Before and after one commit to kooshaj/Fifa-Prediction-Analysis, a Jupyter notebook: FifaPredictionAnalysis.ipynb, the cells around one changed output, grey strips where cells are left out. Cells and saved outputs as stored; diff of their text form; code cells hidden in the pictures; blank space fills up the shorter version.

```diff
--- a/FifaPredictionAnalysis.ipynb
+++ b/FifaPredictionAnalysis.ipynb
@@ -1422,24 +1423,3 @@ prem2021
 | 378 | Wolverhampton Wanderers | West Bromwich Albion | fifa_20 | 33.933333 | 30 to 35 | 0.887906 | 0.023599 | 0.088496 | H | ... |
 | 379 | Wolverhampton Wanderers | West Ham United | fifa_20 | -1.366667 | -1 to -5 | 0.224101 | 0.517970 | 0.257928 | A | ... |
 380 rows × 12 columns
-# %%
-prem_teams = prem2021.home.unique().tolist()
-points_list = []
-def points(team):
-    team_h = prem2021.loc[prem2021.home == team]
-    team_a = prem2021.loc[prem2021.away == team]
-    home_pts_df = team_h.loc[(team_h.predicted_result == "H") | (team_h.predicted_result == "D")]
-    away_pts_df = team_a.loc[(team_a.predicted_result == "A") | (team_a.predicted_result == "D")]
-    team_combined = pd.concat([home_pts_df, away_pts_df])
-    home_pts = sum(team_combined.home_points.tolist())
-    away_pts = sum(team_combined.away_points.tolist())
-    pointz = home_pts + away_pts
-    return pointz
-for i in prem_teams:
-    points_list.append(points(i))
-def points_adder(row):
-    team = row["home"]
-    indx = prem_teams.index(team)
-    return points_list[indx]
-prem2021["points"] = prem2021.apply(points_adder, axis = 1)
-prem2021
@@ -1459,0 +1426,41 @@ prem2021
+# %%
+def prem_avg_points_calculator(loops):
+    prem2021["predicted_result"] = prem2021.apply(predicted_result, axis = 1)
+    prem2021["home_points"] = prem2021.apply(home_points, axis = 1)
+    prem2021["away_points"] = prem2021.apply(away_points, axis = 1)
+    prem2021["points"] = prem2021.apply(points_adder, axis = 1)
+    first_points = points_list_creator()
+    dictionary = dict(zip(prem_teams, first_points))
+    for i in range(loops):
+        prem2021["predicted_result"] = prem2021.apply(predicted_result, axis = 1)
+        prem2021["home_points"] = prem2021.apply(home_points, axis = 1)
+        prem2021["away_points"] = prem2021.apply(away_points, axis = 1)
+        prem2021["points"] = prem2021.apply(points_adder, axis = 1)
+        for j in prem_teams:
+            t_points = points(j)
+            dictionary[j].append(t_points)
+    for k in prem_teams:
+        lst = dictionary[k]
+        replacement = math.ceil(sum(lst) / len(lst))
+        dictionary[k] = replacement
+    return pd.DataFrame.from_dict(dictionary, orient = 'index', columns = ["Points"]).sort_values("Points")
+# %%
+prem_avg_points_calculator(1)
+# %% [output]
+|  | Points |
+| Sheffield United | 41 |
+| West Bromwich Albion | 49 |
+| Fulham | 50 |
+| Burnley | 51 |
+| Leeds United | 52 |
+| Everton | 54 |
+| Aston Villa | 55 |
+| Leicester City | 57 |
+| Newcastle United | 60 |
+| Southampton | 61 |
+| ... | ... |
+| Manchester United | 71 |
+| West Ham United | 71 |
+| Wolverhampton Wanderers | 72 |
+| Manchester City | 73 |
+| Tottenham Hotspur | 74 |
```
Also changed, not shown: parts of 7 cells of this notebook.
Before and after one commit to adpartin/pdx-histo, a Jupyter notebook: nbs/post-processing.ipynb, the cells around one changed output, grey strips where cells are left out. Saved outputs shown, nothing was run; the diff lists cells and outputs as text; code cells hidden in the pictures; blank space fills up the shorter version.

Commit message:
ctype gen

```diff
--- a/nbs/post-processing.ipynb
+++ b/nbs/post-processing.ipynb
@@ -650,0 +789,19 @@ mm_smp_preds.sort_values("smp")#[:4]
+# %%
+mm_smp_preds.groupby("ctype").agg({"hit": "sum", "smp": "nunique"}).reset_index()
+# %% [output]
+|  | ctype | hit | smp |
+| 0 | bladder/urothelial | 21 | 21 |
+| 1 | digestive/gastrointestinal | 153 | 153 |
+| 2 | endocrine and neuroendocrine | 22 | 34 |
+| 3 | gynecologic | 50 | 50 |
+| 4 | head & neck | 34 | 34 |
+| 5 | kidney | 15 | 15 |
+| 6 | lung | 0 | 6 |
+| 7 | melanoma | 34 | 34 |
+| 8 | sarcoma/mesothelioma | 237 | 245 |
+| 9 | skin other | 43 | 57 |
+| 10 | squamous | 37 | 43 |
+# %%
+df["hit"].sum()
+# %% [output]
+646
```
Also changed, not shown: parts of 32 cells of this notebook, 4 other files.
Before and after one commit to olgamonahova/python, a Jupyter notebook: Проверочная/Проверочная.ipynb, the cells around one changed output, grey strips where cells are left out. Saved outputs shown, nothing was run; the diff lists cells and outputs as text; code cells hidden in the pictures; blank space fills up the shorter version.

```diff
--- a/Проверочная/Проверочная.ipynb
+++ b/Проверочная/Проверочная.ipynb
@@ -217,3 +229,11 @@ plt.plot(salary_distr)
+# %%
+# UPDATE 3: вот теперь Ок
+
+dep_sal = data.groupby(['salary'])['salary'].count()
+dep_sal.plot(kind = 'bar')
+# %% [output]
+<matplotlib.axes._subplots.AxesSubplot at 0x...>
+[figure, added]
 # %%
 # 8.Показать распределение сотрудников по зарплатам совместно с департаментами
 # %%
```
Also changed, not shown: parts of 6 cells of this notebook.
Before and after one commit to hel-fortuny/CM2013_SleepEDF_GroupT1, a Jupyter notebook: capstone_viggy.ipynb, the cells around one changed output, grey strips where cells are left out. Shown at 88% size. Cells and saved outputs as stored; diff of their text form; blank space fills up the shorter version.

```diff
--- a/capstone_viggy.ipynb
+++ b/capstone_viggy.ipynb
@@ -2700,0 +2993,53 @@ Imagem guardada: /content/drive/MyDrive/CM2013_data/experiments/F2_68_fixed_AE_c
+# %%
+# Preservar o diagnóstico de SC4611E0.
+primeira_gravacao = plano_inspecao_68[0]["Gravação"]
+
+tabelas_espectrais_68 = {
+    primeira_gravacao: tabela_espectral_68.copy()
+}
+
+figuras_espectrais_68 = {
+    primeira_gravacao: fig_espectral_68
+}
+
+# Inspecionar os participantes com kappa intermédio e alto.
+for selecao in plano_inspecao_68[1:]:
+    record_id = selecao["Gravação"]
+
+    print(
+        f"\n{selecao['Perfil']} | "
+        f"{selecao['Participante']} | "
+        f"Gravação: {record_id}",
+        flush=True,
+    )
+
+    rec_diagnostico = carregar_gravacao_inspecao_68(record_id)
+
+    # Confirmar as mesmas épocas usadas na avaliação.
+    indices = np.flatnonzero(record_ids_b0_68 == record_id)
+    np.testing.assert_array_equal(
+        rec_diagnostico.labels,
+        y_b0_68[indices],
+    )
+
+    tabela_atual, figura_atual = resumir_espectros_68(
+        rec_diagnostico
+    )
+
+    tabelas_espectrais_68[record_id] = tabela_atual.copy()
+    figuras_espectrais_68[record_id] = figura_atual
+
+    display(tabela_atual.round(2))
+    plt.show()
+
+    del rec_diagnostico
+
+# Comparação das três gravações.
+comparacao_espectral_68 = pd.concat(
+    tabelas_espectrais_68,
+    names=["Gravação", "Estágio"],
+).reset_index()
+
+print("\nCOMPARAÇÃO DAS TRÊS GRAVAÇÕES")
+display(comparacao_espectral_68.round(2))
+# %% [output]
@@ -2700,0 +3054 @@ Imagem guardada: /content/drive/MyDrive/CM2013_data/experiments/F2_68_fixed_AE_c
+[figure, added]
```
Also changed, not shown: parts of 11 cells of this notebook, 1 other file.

━━━━━━━━━━

Task statement: Where does the string "Also" appear in the records? Copy every line that holds it.

Result of this exercise:
Also changed, not shown: parts of 7 cells of this notebook.
Also changed, not shown: parts of 32 cells of this notebook, 4 other files.
Also changed, not shown: parts of 6 cells of this notebook.
Also changed, not shown: parts of 11 cells of this notebook, 1 other file.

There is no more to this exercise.